— Required work —
Scan the entries below for the word "nowrap". Copy out every line in which it occurs.
--- START ---
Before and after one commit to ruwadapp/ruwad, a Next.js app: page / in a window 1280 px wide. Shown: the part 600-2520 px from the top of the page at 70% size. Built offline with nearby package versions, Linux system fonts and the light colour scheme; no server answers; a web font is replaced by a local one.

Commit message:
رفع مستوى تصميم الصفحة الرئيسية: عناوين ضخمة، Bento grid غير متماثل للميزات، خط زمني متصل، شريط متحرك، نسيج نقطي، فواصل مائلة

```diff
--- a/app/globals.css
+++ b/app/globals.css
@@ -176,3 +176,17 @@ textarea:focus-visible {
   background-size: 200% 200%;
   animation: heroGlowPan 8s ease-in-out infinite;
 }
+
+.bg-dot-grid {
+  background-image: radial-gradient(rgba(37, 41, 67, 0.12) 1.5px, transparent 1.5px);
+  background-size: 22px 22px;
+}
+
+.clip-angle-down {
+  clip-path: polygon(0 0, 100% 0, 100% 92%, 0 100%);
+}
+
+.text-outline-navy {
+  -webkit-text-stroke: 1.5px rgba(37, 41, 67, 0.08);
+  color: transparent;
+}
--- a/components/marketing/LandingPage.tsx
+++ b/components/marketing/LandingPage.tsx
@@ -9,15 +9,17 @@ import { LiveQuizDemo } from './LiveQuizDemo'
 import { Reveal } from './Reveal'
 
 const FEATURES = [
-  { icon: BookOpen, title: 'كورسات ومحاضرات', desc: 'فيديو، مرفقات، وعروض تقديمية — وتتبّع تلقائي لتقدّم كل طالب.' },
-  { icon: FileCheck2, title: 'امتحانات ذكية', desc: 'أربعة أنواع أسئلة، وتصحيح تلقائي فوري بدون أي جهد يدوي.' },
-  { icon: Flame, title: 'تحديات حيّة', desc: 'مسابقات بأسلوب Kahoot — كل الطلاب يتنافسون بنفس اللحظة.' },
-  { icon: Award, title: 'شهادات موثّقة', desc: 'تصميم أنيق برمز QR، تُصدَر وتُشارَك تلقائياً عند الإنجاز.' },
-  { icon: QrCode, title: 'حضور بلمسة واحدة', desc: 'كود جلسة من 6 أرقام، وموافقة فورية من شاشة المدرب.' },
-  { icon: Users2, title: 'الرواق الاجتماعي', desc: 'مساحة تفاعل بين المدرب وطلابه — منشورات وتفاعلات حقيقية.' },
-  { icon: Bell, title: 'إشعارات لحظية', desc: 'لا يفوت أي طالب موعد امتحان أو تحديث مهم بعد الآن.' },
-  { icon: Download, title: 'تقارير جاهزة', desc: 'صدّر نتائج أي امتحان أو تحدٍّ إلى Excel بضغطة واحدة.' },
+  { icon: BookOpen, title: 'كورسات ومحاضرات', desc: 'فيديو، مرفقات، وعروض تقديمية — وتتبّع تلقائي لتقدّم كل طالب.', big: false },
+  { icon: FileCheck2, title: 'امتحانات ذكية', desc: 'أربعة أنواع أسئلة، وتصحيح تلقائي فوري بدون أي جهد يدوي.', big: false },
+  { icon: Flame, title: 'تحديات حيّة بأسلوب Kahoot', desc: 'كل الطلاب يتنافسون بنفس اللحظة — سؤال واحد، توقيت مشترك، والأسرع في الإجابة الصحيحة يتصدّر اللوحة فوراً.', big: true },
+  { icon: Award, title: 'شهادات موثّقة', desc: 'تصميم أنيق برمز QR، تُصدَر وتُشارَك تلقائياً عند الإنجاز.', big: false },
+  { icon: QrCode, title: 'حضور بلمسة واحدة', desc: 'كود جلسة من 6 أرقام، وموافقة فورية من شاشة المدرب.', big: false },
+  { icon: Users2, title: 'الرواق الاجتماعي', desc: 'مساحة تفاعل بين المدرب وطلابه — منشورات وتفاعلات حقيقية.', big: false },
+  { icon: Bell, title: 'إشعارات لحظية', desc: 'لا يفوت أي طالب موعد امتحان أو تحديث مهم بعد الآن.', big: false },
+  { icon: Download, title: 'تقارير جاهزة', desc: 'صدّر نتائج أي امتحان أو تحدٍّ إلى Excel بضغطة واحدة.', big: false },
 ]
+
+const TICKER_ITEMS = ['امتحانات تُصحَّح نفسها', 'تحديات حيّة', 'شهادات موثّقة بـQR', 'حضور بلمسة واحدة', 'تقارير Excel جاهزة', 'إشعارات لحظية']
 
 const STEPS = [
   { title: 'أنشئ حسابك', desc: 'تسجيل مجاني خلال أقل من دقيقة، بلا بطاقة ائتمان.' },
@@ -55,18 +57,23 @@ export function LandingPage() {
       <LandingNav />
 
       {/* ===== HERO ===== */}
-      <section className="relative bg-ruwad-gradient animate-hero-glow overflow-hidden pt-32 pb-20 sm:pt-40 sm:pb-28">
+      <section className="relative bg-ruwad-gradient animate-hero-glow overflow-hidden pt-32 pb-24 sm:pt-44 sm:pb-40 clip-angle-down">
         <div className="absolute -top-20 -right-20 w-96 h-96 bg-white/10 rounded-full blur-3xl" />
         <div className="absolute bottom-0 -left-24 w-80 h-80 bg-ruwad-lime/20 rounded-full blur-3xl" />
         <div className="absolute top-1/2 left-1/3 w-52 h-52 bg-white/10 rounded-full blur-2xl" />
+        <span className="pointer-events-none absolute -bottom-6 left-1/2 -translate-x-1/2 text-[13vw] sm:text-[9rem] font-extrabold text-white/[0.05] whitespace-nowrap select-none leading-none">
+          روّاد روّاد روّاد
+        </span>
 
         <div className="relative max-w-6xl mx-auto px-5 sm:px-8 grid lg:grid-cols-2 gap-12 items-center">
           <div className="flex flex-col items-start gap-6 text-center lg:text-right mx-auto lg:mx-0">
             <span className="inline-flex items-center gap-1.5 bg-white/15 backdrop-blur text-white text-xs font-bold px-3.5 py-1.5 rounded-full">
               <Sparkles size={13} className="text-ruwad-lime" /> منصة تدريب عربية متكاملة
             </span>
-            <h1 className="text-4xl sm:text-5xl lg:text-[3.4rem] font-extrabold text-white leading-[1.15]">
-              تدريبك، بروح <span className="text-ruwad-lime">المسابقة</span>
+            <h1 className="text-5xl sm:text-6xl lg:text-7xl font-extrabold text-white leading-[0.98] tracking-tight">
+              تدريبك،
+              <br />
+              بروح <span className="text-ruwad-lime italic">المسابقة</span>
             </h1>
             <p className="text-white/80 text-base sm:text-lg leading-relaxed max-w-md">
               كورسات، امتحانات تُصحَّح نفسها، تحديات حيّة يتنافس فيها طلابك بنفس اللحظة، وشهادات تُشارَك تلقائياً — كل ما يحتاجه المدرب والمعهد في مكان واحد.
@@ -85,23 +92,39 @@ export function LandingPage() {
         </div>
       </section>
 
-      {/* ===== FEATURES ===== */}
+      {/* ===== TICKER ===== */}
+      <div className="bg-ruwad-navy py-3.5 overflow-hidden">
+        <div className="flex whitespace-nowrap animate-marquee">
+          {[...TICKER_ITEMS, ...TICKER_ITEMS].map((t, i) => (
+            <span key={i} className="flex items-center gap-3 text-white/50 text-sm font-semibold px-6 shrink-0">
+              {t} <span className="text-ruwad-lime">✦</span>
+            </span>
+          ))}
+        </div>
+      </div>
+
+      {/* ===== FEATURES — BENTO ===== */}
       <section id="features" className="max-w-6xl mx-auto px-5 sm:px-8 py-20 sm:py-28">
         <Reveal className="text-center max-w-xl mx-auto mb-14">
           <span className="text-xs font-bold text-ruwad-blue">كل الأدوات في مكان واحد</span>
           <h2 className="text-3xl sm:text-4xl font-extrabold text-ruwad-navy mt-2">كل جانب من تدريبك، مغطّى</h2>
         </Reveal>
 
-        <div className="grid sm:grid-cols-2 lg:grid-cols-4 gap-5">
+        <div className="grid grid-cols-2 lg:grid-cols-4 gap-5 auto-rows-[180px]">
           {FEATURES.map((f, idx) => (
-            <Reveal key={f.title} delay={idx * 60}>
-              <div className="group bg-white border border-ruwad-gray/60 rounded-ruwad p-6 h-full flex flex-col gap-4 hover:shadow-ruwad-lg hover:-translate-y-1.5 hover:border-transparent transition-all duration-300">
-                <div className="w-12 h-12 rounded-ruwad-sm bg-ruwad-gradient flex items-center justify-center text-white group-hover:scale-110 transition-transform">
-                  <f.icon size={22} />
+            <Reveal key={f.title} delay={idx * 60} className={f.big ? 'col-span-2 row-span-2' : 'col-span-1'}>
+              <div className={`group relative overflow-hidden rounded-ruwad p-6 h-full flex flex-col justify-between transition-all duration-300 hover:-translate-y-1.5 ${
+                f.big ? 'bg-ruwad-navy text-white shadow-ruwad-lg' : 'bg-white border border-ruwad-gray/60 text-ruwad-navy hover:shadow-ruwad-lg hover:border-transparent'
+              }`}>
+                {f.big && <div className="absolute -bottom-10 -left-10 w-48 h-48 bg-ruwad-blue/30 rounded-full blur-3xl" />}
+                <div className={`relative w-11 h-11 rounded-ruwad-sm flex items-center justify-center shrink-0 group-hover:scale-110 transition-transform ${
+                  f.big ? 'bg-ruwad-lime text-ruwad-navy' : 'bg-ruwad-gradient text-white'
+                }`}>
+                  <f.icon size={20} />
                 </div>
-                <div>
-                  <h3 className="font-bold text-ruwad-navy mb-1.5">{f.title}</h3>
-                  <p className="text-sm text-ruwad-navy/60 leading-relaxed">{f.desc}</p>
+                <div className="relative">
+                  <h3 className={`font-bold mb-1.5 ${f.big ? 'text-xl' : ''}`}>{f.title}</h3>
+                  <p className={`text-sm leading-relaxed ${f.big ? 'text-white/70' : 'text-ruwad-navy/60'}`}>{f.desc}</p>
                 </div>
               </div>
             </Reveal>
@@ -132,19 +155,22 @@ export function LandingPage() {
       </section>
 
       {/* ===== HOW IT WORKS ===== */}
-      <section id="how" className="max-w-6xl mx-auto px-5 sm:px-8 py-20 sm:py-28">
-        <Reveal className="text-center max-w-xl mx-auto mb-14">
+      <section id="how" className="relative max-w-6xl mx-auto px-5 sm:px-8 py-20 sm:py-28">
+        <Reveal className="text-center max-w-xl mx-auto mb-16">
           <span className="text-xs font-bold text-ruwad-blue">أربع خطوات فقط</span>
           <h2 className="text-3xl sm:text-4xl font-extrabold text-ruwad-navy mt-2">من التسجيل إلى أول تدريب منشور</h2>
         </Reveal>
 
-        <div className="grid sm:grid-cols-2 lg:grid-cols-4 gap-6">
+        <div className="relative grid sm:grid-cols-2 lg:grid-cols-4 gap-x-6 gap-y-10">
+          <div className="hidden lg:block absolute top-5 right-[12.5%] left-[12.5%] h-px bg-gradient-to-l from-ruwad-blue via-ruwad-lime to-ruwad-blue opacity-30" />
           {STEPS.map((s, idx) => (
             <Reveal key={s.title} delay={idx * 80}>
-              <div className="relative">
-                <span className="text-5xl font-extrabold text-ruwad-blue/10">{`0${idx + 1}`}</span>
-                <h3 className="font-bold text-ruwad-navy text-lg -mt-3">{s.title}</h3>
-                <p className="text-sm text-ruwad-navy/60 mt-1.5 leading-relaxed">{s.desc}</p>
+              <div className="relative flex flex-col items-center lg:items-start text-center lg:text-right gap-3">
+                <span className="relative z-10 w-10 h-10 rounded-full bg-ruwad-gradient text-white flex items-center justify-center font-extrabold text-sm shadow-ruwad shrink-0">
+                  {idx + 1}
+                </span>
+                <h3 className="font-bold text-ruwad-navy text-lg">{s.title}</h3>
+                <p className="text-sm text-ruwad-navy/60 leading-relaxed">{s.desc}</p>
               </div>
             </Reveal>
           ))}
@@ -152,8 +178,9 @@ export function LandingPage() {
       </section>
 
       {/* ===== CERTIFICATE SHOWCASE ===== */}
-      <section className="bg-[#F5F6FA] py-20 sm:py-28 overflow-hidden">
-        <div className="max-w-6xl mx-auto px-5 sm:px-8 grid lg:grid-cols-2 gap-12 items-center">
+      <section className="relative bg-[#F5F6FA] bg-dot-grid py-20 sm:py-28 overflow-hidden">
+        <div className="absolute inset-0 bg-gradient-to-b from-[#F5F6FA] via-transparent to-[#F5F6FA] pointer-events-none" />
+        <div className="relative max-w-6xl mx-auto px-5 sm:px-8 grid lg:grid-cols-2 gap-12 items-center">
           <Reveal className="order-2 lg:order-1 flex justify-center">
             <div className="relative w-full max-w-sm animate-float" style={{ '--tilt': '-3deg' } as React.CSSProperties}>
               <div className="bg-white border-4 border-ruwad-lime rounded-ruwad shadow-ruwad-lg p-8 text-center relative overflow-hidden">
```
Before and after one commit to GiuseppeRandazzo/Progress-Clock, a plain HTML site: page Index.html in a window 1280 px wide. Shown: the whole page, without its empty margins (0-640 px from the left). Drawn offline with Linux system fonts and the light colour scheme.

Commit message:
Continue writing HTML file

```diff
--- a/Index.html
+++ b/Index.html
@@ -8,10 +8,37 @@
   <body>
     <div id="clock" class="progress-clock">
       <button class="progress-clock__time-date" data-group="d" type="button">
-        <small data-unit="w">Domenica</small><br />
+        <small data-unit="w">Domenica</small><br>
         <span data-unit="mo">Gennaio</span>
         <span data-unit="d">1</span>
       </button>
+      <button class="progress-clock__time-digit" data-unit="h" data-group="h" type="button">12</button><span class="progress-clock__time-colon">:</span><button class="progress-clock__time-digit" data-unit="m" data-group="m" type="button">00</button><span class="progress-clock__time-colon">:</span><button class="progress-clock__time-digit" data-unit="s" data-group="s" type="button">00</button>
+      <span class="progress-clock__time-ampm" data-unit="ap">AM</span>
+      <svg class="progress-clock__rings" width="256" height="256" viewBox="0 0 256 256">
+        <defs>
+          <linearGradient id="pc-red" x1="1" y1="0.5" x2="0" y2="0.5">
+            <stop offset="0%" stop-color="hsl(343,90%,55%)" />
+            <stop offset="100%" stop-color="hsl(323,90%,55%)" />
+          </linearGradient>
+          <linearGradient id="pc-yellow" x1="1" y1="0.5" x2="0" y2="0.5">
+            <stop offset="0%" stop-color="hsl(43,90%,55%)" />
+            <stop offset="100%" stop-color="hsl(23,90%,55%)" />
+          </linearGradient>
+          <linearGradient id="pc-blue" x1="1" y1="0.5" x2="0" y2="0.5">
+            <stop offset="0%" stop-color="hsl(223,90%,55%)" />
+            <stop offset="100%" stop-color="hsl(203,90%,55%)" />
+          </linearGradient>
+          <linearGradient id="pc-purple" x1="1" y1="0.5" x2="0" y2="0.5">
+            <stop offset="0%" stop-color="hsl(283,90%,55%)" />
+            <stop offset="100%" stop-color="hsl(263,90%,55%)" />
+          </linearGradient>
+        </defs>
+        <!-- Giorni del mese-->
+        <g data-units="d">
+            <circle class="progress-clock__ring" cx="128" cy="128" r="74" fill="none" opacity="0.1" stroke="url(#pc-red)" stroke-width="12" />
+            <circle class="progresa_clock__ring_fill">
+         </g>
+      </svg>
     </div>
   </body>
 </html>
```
--- END ---
— Reply to the exercise —
+        <span className="pointer-events-none absolute -bottom-6 left-1/2 -translate-x-1/2 text-[13vw] sm:text-[9rem] font-extrabold text-white/[0.05] whitespace-nowrap select-none leading-none">
+        <div className="flex whitespace-nowrap animate-marquee">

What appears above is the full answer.